= TASK REQUIREMENTS =
Report every line from the material that contains the word "yellow".

= PROVIDED MATERIAL =
== Segment start ==

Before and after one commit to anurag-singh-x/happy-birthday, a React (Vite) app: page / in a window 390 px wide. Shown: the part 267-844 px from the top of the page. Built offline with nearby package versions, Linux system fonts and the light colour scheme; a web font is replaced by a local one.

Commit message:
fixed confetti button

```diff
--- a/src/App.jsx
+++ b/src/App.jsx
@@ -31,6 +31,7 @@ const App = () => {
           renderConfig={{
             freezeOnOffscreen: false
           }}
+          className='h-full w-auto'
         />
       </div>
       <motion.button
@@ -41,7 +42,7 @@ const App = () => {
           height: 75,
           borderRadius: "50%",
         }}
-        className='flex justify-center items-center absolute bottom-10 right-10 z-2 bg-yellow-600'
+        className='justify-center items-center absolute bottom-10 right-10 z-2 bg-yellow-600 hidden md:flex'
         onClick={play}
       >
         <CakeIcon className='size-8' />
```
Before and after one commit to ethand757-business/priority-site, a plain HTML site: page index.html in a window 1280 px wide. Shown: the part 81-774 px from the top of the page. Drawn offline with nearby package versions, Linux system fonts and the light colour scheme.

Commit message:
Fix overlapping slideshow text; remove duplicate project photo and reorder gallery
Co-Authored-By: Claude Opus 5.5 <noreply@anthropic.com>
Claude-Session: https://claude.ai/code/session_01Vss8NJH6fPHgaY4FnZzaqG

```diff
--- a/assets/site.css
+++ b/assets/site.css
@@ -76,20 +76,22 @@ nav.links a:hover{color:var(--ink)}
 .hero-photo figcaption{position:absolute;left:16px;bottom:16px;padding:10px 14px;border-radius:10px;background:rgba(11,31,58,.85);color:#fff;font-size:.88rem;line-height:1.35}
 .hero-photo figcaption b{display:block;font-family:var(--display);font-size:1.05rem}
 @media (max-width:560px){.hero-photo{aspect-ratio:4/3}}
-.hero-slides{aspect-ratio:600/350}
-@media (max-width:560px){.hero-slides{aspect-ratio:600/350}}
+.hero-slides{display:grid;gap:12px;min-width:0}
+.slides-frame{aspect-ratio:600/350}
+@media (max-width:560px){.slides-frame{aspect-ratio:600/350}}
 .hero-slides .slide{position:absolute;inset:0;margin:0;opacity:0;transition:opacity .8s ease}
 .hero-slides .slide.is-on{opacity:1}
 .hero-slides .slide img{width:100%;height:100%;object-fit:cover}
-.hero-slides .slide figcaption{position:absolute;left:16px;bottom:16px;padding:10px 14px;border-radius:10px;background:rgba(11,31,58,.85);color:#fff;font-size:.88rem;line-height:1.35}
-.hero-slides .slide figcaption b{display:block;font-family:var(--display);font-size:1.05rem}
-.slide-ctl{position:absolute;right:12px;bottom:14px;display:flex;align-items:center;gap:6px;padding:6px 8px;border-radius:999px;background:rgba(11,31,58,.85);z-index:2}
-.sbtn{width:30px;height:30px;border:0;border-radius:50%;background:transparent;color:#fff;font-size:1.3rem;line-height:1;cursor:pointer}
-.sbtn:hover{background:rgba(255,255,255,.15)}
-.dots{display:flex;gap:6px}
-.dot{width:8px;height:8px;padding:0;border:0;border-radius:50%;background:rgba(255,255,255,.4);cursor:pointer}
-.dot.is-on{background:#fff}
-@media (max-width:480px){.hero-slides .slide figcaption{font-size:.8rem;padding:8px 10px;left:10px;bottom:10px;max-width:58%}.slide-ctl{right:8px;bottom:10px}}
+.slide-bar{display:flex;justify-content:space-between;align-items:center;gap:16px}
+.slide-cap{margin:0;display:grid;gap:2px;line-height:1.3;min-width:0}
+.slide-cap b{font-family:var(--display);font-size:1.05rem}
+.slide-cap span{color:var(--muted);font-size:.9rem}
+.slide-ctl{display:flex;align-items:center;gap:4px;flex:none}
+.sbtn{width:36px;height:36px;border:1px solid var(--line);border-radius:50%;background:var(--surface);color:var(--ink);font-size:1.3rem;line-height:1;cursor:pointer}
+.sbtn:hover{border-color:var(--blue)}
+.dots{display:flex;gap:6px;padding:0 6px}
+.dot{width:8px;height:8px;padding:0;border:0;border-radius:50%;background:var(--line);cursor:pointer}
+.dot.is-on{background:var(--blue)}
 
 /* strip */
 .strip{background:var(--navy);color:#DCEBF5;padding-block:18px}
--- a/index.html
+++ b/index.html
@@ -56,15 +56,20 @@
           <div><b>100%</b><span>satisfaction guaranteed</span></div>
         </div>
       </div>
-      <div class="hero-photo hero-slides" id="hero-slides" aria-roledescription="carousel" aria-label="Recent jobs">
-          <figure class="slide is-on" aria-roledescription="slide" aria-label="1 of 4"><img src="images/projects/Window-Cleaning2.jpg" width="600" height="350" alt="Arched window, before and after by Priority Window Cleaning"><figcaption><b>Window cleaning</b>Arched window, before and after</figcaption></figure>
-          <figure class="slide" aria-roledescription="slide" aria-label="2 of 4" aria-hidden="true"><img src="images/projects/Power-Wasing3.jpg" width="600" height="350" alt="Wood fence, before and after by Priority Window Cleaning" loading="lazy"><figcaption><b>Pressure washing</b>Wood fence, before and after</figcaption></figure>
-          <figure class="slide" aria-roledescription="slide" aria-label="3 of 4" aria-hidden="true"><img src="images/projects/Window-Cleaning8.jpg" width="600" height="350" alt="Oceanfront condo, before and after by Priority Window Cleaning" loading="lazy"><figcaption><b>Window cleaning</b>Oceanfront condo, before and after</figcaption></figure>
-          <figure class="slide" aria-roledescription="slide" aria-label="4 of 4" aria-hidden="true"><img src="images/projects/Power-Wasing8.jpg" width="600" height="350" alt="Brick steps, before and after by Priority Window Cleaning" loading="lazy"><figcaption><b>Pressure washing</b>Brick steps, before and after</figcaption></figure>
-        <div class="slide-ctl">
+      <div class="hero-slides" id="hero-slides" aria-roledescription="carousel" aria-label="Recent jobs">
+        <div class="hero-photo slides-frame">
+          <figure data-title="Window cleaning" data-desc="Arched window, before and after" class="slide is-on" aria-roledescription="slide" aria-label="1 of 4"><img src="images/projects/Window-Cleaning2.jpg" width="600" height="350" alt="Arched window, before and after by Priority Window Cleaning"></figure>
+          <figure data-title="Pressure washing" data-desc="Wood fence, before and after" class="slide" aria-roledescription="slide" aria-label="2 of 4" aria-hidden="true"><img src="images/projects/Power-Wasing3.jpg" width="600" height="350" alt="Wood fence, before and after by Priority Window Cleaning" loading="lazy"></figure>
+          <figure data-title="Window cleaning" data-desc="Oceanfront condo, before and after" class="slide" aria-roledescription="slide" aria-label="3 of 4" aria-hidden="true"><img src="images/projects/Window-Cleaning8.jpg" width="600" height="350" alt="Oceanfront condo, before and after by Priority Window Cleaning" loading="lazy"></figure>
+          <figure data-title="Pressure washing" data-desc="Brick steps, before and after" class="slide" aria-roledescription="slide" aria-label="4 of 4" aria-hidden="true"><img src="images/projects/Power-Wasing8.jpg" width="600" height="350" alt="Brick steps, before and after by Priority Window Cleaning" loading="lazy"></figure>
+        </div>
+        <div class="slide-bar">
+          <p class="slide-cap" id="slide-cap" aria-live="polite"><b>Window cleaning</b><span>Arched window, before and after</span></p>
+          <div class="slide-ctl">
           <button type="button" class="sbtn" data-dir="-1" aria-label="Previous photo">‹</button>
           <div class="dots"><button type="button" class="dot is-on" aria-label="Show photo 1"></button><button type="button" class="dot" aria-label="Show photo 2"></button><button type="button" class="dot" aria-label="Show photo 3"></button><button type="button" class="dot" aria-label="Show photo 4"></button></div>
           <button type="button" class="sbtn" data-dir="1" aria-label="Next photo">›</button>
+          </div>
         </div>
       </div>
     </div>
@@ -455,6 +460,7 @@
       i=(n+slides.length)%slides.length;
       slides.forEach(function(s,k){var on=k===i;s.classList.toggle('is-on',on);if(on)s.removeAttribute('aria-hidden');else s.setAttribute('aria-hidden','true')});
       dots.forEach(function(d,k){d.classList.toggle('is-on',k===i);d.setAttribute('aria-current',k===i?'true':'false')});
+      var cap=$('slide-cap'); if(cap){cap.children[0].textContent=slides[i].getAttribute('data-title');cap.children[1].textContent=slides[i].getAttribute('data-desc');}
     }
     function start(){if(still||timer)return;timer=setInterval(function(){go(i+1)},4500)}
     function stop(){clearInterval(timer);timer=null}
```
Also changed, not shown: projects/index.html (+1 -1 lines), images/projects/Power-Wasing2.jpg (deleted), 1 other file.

== Segment end ==

= SOLUTION =
-        className='flex justify-center items-center absolute bottom-10 right-10 z-2 bg-yellow-600'
+        className='justify-center items-center absolute bottom-10 right-10 z-2 bg-yellow-600 hidden md:flex'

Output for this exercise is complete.